◆ WHAT THE TASK REQUIRES
Write out the material below exactly, with no line missing.

-- SOURCE RECORDS follows --

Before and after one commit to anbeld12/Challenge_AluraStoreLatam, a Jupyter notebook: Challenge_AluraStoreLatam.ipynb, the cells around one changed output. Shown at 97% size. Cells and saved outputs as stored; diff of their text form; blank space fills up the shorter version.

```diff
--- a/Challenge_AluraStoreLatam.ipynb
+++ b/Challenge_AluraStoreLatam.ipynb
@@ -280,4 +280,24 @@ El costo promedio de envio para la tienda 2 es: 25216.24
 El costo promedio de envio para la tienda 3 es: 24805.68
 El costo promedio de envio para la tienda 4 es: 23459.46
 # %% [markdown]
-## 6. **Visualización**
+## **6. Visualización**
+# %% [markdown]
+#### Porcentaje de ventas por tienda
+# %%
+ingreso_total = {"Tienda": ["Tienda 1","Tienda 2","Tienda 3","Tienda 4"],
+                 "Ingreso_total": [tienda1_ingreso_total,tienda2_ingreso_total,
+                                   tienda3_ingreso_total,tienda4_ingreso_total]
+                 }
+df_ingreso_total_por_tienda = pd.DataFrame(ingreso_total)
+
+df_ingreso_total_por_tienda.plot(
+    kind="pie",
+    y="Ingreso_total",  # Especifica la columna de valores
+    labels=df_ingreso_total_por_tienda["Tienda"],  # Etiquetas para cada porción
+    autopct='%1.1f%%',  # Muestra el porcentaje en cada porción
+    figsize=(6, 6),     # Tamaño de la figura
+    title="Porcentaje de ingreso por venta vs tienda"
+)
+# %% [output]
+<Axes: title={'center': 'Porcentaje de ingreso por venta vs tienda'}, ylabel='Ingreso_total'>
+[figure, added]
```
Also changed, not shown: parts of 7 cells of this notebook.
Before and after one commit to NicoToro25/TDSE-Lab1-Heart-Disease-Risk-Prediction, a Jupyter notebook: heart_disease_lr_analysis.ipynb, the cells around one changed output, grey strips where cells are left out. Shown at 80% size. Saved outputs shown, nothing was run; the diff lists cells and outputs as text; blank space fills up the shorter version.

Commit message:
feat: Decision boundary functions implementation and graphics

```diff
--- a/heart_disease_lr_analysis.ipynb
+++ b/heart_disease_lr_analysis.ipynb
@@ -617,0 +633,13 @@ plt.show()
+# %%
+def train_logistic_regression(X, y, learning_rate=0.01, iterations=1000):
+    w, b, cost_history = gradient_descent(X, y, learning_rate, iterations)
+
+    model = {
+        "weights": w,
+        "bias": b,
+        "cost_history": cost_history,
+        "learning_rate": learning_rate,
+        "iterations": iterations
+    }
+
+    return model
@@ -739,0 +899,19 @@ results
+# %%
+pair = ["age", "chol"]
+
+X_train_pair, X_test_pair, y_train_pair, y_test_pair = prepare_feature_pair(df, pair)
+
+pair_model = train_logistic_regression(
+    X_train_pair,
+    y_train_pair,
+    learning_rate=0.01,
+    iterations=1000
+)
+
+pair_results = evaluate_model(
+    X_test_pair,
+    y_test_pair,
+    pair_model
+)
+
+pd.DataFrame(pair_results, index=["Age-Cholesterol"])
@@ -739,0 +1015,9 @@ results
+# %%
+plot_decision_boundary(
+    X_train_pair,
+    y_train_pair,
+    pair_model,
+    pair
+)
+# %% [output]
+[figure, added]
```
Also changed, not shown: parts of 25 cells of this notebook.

-- SOURCE RECORDS concluded --

◆ SOLUTION TO THIS EXERCISE
Before and after one commit to anbeld12/Challenge_AluraStoreLatam, a Jupyter notebook: Challenge_AluraStoreLatam.ipynb, the cells around one changed output. Shown at 97% size. Cells and saved outputs as stored; diff of their text form; blank space fills up the shorter version.

```diff
--- a/Challenge_AluraStoreLatam.ipynb
+++ b/Challenge_AluraStoreLatam.ipynb
@@ -280,4 +280,24 @@ El costo promedio de envio para la tienda 2 es: 25216.24
 El costo promedio de envio para la tienda 3 es: 24805.68
 El costo promedio de envio para la tienda 4 es: 23459.46
 # %% [markdown]
-## 6. **Visualización**
+## **6. Visualización**
+# %% [markdown]
+#### Porcentaje de ventas por tienda
+# %%
+ingreso_total = {"Tienda": ["Tienda 1","Tienda 2","Tienda 3","Tienda 4"],
+                 "Ingreso_total": [tienda1_ingreso_total,tienda2_ingreso_total,
+                                   tienda3_ingreso_total,tienda4_ingreso_total]
+                 }
+df_ingreso_total_por_tienda = pd.DataFrame(ingreso_total)
+
+df_ingreso_total_por_tienda.plot(
+    kind="pie",
+    y="Ingreso_total",  # Especifica la columna de valores
+    labels=df_ingreso_total_por_tienda["Tienda"],  # Etiquetas para cada porción
+    autopct='%1.1f%%',  # Muestra el porcentaje en cada porción
+    figsize=(6, 6),     # Tamaño de la figura
+    title="Porcentaje de ingreso por venta vs tienda"
+)
+# %% [output]
+<Axes: title={'center': 'Porcentaje de ingreso por venta vs tienda'}, ylabel='Ingreso_total'>
+[figure, added]
```
Also changed, not shown: parts of 7 cells of this notebook.
Before and after one commit to NicoToro25/TDSE-Lab1-Heart-Disease-Risk-Prediction, a Jupyter notebook: heart_disease_lr_analysis.ipynb, the cells around one changed output, grey strips where cells are left out. Shown at 80% size. Saved outputs shown, nothing was run; the diff lists cells and outputs as text; blank space fills up the shorter version.

Commit message:
feat: Decision boundary functions implementation and graphics

```diff
--- a/heart_disease_lr_analysis.ipynb
+++ b/heart_disease_lr_analysis.ipynb
@@ -617,0 +633,13 @@ plt.show()
+# %%
+def train_logistic_regression(X, y, learning_rate=0.01, iterations=1000):
+    w, b, cost_history = gradient_descent(X, y, learning_rate, iterations)
+
+    model = {
+        "weights": w,
+        "bias": b,
+        "cost_history": cost_history,
+        "learning_rate": learning_rate,
+        "iterations": iterations
+    }
+
+    return model
@@ -739,0 +899,19 @@ results
+# %%
+pair = ["age", "chol"]
+
+X_train_pair, X_test_pair, y_train_pair, y_test_pair = prepare_feature_pair(df, pair)
+
+pair_model = train_logistic_regression(
+    X_train_pair,
+    y_train_pair,
+    learning_rate=0.01,
+    iterations=1000
+)
+
+pair_results = evaluate_model(
+    X_test_pair,
+    y_test_pair,
+    pair_model
+)
+
+pd.DataFrame(pair_results, index=["Age-Cholesterol"])
@@ -739,0 +1015,9 @@ results
+# %%
+plot_decision_boundary(
+    X_train_pair,
+    y_train_pair,
+    pair_model,
+    pair
+)
+# %% [output]
+[figure, added]
```
Also changed, not shown: parts of 25 cells of this notebook.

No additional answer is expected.